> _What you have to do_
All lines of the listing that contain "figure" should be shown in full.

> _Data extract_
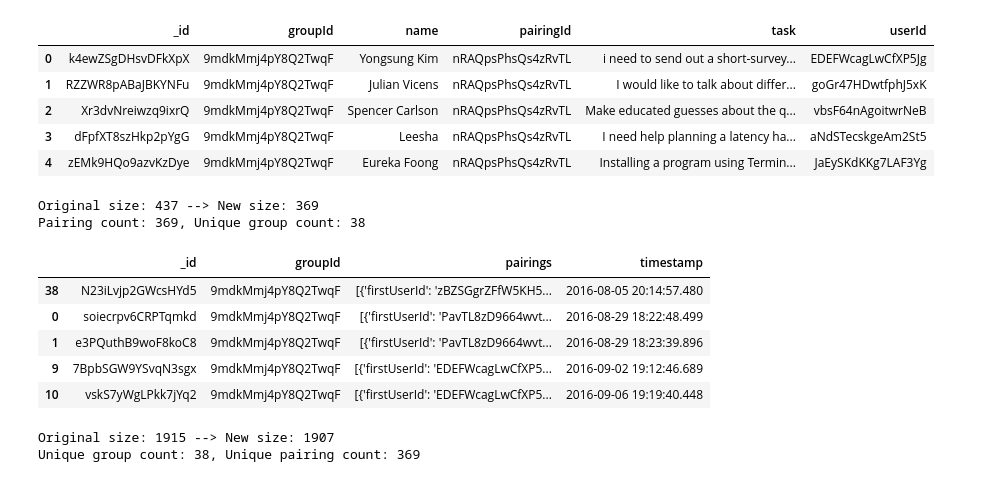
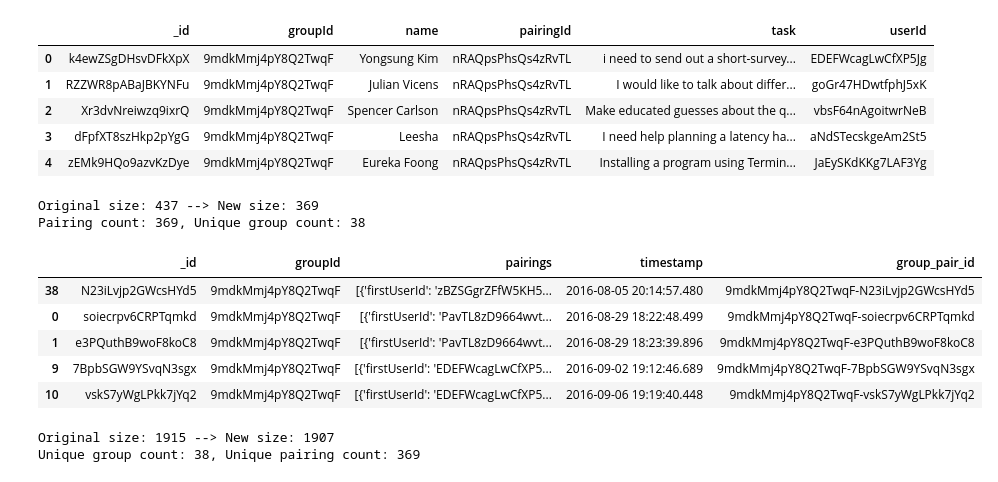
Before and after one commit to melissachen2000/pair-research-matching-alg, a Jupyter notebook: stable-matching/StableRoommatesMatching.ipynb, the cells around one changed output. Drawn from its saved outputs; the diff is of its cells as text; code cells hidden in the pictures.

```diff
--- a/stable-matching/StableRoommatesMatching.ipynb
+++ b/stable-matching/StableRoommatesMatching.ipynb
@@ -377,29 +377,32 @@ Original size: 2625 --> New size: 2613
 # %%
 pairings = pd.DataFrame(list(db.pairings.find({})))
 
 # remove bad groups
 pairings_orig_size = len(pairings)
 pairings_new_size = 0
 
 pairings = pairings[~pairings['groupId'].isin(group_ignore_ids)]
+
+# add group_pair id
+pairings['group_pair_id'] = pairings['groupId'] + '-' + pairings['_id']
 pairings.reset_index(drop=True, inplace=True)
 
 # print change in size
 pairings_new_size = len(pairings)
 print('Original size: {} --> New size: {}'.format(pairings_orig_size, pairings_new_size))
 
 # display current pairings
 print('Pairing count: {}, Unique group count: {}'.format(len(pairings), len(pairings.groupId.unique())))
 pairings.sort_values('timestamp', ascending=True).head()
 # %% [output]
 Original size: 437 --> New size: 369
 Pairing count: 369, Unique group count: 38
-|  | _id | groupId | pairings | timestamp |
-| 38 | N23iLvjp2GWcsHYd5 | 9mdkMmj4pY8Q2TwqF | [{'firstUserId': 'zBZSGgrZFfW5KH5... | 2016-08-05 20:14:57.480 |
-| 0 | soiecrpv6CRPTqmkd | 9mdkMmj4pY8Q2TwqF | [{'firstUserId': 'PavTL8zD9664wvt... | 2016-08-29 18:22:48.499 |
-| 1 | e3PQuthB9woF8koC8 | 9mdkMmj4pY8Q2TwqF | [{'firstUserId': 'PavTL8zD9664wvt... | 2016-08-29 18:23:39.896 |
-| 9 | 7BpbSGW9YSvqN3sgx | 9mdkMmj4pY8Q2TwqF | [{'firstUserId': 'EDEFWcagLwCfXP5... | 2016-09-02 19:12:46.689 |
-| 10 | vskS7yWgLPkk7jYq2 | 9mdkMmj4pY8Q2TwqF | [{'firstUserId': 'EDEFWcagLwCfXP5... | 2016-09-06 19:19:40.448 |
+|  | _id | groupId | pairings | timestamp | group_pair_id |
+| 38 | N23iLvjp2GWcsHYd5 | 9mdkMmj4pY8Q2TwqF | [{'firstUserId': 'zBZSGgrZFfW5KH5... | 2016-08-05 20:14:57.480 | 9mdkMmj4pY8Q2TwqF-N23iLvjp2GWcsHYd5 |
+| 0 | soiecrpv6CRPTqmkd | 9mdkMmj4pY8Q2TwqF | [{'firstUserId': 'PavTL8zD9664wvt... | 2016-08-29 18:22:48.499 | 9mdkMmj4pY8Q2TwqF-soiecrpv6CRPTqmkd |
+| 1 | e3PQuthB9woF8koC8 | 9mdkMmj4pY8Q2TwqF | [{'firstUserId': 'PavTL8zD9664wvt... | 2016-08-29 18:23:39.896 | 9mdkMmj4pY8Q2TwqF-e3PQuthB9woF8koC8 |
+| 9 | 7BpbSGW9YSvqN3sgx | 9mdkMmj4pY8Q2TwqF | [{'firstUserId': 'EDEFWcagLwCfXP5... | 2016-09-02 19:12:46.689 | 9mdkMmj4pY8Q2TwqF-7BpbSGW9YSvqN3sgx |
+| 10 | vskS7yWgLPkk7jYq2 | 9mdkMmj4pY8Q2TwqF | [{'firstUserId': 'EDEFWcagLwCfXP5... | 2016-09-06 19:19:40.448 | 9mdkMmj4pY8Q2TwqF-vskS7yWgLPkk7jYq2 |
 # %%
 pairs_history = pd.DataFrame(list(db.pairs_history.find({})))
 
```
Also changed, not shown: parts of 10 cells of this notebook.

* * *

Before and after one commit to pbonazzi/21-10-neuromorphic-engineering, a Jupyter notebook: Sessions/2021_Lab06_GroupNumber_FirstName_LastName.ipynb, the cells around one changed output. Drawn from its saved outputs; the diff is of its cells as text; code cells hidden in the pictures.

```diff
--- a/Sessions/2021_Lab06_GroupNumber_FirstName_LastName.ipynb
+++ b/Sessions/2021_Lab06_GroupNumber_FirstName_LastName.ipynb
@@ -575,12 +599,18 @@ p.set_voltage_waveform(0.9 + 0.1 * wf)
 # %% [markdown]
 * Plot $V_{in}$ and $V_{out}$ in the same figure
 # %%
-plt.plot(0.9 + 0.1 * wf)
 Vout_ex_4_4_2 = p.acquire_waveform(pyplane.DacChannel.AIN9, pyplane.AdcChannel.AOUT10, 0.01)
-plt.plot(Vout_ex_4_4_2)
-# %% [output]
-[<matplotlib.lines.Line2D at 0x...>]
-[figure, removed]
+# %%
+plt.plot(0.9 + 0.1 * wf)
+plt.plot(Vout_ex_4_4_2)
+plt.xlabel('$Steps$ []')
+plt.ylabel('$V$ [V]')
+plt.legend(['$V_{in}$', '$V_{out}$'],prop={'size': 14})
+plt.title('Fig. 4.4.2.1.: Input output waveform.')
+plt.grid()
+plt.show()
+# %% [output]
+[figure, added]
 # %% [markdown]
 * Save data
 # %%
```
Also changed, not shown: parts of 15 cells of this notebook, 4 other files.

> _Task solution_
 * Plot $V_{in}$ and $V_{out}$ in the same figure
-[figure, removed]
+[figure, added]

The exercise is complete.